**WHAT YOU NEED TO DO:**
Bring together copies of the lines in the data below that contain the word "grey".
BEGIN INFORMATION PROVIDED
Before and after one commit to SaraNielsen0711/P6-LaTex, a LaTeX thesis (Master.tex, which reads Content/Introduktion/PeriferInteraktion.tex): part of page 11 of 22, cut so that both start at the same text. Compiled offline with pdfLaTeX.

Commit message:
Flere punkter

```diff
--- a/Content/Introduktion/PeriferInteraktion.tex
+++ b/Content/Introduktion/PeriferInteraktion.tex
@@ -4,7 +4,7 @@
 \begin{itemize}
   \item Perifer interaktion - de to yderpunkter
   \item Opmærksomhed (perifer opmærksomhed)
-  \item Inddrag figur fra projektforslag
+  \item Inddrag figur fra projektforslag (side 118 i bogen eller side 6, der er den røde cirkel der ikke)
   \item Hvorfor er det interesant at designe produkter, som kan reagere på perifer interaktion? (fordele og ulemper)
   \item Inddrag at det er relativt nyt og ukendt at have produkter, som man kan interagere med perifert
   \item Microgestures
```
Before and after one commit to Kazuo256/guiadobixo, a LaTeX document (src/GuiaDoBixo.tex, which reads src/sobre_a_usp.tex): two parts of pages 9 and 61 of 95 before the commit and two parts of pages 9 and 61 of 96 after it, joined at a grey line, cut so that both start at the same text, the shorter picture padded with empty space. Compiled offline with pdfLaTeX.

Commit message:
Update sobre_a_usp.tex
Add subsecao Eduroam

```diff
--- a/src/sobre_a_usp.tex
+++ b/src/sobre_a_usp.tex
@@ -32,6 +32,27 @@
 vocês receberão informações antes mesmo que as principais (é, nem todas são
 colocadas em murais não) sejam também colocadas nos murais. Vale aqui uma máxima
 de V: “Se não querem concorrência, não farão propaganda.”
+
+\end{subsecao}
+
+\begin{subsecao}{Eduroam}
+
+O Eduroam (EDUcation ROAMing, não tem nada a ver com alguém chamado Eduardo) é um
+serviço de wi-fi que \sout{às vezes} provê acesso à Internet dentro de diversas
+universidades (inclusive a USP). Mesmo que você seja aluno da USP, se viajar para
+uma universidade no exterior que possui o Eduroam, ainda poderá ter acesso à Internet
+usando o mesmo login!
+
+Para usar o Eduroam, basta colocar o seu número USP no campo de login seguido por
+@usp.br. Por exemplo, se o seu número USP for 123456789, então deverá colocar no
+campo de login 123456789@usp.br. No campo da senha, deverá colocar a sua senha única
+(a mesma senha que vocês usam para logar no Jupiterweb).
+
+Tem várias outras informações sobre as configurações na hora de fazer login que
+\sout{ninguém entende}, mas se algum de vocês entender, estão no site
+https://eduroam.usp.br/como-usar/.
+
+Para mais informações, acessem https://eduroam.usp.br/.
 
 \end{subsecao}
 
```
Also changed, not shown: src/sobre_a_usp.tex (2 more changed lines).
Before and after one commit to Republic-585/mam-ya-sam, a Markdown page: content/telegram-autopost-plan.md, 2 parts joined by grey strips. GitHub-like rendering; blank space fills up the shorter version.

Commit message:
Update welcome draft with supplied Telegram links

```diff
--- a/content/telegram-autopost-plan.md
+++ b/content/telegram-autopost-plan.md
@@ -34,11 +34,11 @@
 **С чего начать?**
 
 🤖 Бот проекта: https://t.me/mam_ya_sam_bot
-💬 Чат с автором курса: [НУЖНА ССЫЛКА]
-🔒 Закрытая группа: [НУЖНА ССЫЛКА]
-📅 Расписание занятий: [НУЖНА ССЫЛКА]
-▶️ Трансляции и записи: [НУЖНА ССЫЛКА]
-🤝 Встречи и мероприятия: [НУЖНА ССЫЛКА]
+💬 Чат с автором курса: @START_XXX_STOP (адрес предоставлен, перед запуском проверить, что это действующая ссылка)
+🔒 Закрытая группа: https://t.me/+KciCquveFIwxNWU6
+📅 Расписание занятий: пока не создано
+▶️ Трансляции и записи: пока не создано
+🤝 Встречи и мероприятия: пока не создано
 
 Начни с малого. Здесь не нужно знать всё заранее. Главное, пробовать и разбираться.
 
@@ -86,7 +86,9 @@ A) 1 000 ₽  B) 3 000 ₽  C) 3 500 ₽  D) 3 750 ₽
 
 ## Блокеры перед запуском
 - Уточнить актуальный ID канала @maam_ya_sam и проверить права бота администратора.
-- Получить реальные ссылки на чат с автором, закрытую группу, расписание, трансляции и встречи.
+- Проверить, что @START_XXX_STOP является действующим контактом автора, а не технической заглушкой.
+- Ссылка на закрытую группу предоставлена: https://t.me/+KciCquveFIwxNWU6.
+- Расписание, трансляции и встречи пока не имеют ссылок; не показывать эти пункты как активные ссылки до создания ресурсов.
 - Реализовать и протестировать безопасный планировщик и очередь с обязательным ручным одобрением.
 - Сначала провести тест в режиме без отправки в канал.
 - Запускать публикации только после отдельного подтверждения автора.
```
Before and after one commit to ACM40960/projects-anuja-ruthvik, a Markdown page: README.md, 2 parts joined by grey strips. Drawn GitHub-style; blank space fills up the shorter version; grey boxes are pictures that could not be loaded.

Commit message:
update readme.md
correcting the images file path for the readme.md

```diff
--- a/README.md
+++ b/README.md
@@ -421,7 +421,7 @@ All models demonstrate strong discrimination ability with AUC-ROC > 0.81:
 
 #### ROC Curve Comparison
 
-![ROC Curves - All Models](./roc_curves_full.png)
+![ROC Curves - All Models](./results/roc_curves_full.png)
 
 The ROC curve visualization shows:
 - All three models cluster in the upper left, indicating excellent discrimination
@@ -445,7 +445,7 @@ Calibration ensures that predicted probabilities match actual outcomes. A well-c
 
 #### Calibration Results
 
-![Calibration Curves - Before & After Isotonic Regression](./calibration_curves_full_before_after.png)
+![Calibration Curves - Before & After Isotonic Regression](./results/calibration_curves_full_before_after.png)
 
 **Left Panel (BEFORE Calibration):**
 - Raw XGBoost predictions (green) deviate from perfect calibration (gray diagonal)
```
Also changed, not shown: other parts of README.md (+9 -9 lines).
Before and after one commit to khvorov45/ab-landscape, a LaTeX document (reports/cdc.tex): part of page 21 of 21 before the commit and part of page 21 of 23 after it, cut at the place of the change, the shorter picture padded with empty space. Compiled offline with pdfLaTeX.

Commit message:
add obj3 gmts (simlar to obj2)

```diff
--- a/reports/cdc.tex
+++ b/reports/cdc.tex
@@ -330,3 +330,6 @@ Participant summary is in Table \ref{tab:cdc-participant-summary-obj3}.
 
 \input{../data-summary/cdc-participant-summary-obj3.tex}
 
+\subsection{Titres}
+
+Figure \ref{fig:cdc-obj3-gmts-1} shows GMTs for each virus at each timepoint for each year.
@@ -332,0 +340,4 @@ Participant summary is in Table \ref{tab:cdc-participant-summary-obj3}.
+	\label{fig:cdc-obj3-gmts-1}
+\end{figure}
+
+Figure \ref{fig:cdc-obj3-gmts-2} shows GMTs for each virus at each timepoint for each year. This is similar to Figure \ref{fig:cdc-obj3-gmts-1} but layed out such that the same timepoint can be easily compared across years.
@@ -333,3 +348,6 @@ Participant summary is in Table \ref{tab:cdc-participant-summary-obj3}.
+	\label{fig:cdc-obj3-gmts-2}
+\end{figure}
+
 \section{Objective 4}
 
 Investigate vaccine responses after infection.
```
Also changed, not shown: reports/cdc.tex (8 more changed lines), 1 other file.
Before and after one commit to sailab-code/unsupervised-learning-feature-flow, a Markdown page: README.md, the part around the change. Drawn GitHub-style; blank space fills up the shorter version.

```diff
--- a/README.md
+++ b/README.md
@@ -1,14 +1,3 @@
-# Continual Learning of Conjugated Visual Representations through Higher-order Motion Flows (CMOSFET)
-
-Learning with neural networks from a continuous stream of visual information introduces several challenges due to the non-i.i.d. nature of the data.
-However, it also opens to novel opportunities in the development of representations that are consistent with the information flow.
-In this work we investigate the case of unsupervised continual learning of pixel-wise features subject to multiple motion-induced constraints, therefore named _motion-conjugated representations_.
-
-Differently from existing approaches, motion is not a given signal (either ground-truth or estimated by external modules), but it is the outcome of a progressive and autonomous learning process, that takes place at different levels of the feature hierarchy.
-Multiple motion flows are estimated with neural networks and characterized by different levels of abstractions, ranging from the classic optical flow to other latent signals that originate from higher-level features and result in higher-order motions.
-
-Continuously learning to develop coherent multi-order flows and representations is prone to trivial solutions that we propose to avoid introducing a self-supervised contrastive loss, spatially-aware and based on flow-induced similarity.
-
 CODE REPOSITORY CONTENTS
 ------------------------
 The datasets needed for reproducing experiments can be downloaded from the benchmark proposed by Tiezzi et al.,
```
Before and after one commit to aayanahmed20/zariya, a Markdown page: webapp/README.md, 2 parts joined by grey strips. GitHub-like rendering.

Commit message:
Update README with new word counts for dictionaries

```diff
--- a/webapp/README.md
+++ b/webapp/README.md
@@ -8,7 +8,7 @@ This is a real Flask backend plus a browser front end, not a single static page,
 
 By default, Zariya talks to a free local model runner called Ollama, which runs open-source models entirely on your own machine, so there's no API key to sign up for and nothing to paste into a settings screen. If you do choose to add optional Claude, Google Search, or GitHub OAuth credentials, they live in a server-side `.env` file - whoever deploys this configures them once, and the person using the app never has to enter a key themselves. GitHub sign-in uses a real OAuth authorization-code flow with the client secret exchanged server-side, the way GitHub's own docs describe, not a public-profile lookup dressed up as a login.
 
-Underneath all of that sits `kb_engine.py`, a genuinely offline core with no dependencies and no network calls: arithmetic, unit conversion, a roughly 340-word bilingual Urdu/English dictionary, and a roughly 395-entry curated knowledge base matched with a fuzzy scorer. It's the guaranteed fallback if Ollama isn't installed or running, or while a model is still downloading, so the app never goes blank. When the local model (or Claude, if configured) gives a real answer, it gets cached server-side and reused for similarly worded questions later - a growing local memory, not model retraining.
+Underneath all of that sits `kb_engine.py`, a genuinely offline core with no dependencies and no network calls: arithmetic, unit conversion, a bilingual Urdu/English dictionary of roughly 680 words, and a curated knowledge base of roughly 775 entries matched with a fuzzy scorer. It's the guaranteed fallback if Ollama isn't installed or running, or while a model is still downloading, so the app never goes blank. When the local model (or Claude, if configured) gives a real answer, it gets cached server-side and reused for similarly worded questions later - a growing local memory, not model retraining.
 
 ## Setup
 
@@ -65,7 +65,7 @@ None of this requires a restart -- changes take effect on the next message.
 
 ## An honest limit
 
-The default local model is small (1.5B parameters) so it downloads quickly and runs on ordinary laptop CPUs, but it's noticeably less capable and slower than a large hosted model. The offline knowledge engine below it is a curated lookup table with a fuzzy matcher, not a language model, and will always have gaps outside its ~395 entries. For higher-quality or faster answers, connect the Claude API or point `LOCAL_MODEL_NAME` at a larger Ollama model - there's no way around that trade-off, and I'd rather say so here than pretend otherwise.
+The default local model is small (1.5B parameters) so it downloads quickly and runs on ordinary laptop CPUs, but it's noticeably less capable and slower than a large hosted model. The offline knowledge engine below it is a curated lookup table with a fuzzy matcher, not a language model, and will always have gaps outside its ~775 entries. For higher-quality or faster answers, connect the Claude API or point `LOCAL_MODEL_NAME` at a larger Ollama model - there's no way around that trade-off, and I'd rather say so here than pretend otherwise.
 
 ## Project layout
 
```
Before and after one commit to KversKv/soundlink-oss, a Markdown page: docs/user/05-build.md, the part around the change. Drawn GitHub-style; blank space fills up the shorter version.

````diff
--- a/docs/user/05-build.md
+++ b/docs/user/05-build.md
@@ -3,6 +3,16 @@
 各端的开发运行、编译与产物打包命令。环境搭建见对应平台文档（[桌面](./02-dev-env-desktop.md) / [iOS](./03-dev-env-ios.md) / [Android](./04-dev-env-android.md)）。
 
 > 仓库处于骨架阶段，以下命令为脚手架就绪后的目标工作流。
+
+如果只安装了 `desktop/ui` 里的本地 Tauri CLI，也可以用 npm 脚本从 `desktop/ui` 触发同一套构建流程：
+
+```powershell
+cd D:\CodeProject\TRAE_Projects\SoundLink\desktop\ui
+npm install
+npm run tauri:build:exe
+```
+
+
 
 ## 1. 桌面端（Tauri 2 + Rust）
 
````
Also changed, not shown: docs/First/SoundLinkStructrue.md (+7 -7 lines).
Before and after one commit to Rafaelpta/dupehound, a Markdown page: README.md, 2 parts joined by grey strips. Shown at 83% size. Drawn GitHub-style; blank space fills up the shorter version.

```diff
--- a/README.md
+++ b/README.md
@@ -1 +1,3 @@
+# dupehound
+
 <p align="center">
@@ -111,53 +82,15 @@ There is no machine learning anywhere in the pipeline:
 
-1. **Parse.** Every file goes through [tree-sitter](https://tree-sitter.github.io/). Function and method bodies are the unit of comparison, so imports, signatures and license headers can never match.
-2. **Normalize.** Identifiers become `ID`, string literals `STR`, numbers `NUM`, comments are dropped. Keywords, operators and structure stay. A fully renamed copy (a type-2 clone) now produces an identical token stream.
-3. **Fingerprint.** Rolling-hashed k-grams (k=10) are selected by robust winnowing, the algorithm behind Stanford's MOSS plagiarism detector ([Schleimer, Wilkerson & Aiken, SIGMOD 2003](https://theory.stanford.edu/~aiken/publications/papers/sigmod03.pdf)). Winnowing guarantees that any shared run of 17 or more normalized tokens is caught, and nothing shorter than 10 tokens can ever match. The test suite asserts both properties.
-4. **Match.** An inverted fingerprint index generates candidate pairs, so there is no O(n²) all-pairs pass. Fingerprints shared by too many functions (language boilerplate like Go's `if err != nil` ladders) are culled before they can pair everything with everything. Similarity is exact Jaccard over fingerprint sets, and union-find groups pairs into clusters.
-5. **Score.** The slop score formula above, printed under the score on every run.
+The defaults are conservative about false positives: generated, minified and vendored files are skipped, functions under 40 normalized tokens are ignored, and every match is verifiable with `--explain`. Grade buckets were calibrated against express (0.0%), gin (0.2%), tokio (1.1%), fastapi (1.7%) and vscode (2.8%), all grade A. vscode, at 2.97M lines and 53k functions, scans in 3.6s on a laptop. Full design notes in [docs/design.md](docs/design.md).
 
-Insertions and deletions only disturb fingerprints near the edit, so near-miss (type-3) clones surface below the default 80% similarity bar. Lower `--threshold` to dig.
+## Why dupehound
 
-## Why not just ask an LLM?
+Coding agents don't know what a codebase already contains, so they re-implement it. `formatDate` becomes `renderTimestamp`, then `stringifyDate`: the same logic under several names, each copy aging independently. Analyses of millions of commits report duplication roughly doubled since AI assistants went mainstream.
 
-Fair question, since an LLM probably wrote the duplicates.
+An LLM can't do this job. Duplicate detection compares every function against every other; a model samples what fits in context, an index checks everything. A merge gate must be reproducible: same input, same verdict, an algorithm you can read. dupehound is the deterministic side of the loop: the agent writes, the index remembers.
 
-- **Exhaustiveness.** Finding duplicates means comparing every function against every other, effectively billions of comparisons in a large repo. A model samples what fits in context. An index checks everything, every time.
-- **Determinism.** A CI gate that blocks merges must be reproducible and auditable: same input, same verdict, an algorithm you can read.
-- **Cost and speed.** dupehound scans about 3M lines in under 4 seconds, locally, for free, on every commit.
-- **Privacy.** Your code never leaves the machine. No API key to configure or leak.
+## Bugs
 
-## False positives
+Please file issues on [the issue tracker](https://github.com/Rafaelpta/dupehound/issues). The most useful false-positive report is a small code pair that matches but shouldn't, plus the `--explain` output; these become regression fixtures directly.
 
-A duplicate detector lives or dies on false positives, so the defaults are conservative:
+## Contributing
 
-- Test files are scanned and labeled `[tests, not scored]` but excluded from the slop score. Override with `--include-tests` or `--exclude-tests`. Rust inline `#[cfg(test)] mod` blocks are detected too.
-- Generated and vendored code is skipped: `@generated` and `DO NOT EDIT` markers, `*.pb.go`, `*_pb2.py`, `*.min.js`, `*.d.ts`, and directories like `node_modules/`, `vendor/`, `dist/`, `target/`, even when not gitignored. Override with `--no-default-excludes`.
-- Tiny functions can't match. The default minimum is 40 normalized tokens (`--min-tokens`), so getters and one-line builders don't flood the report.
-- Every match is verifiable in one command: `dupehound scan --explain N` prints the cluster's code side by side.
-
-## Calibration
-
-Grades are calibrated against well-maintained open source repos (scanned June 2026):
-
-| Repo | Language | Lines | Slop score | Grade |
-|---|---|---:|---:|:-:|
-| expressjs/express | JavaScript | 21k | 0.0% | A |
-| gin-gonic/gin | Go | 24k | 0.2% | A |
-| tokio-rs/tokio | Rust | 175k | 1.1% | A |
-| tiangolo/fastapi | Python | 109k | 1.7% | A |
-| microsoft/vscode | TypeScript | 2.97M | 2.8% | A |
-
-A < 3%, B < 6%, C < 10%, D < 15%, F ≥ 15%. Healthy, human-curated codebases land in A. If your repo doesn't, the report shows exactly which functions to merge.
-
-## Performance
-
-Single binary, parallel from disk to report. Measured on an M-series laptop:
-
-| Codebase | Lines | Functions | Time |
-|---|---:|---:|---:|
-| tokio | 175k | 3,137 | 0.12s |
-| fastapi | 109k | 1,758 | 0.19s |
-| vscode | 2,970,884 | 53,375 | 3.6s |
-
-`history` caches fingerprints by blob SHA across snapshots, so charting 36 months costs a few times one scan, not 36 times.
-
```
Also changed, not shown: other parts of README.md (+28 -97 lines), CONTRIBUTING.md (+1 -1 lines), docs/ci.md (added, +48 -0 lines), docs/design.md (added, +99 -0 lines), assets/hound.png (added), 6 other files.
END INFORMATION PROVIDED
**EXERCISE RESULT:**
Before and after one commit to Kazuo256/guiadobixo, a LaTeX document (src/GuiaDoBixo.tex, which reads src/sobre_a_usp.tex): two parts of pages 9 and 61 of 95 before the commit and two parts of pages 9 and 61 of 96 after it, joined at a grey line, cut so that both start at the same text, the shorter picture padded with empty space. Compiled offline with pdfLaTeX.
Before and after one commit to Republic-585/mam-ya-sam, a Markdown page: content/telegram-autopost-plan.md, 2 parts joined by grey strips. GitHub-like rendering; blank space fills up the shorter version.
Before and after one commit to ACM40960/projects-anuja-ruthvik, a Markdown page: README.md, 2 parts joined by grey strips. Drawn GitHub-style; blank space fills up the shorter version; grey boxes are pictures that could not be loaded.
Before and after one commit to aayanahmed20/zariya, a Markdown page: webapp/README.md, 2 parts joined by grey strips. GitHub-like rendering.
Before and after one commit to Rafaelpta/dupehound, a Markdown page: README.md, 2 parts joined by grey strips. Shown at 83% size. Drawn GitHub-style; blank space fills up the shorter version.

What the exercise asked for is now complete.